    Schmitz P, Yu J, Santangeli P (1998) Timed interactive multimedia extensions for HTML. W3C note, W3C. http://www.w3.org/TR/NOTE-HTMLplusTIME. Accessed 30 Jan 2012

  52. 52.

    Shipman F, Girgensohn A, Wilcox L (2003) Combining spatial and navigational structure in the hyper-hitchcock hypervideo editor. In: Proceedings of the 14th ACM conference on hypertext and hypermedia, pp 124–125

  53. 53.

    Shipman F, Girgensohn A, Wilcox L (2003) Generation of interactive multi-level video summaries. In: Proceedings of the 11th ACM international conference on multimedia. ACM, New York, pp 392–401

  54. 54.

    Silva HVO, Rodrigues RF, Soares LFG, Muchaluat Saade DC (2004) NCL 2.0: integrating new concepts to XML modular languages. In: Proceedings of the 2004 ACM symposium on document engineering. ACM, New York, pp 188–197

  55. 55.

    Soares LFG, Rodrigues RF (2005) Nested context model 3.0 Part 1—NCM core. Technical report, Pontifícia Universidade Católica do Rio de Janeiro

  56. 56.

    Tiellet CA, Pereira AG, Reategui EB, Lima JV, Chambel T (2010) Design and evaluation of a hypervideo environment to support veterinary surgery learning. In: 21st ACM conference on hypertext and hypermedia. ACM, pp 213–222

  57. 57.

    Vendrig J, Worring M (2003) Interactive adaptive movie annotation. IEEE Multimed 10:30–37

  58. 58.

    VideoClix.tv (2012) Clickable video. Interactive video advertising. Website http://www.videoclix.net/. Accessed 30 Jan 2012

  59. 59.

    YouTube (2009) Getting started: creating or editing annotations. Website http://www.google.com/support/youtube/bin/answer.py?hl=en&answer=92710. Accessed 30 Jan 2012

  60. 60.

    Zahn C, Barquero B, Schwan S (2004) Learning with hyperlinked videos—design criteria and efficient strategies for using audiovisual hypermedia. Learn Instr 14:275–291

  61. 61.

    Zoller P (2001) HMT: modeling interactive and adaptive hypermedia applications. In: Information modeling in the new millennium. Springer, New York, pp 383–405

Download references

Acknowledgements

This work has been partially funded by the French FUI (Fonds Unique Interministériel) CineCast project.
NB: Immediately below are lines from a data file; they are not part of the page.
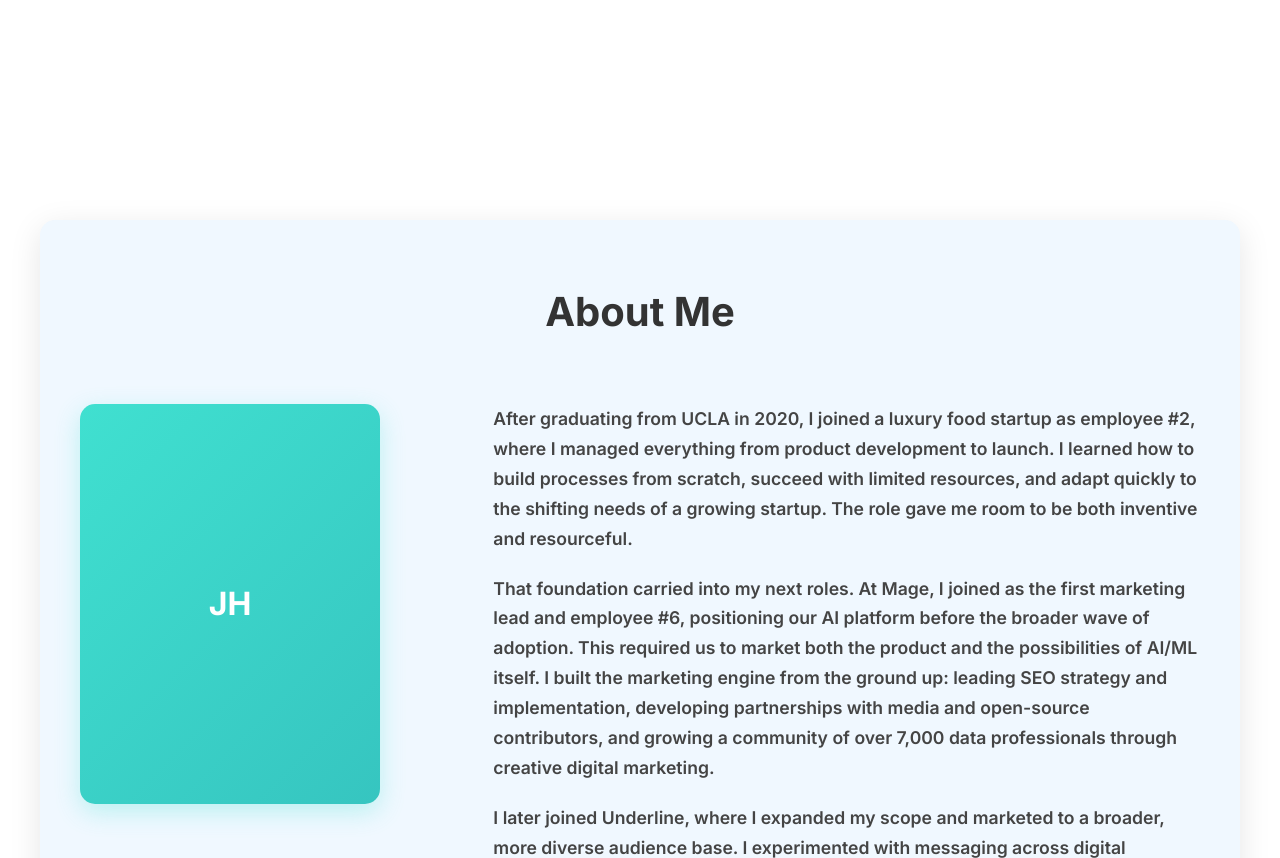
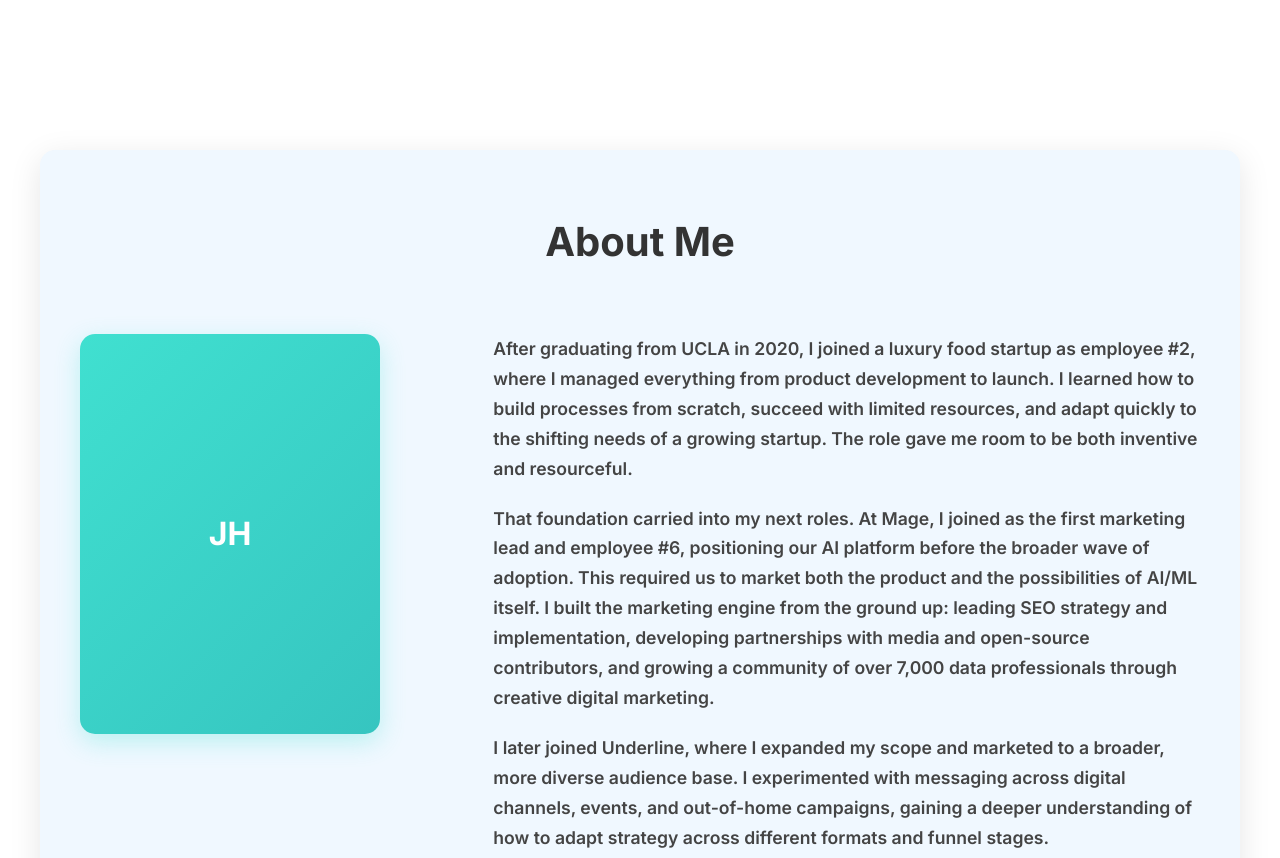
Before and after one commit to jphinek12/jphinek12.github.io, a plain HTML site: page index.html in a window 1280 px wide. Shown: the part 680-1538 px from the top of the page. Drawn offline with Linux system fonts and the light colour scheme.

Commit message:
Update index.html

```diff
--- a/index.html
+++ b/index.html
@@ -195,7 +195,7 @@
 
         /* About Me Section */
         .about-section {
-            padding: 100px 20px;
+            padding: 30px 20px;
             background: #fff;
         }
 
```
It is supported by the Algerian Research Center on Scientific and Technical Information (CERIST).

Author information

Correspondence to Olivier Aubert.

Rights and permissions

Reprints and Permissions

About this article

Cite this article

Sadallah, M., Aubert, O. & Prié, Y. CHM: an annotation- and component-based hypervideo model for the Web. Multimed Tools Appl 70, 869–903 (2014). https://doi.org/10.1007/s11042-012-1177-y

Download citation

Keywords

  • Annotation
  • Advene
  • CHM
  • Hypervideo
  • Component
  • Time and synchronization
  • WebCHM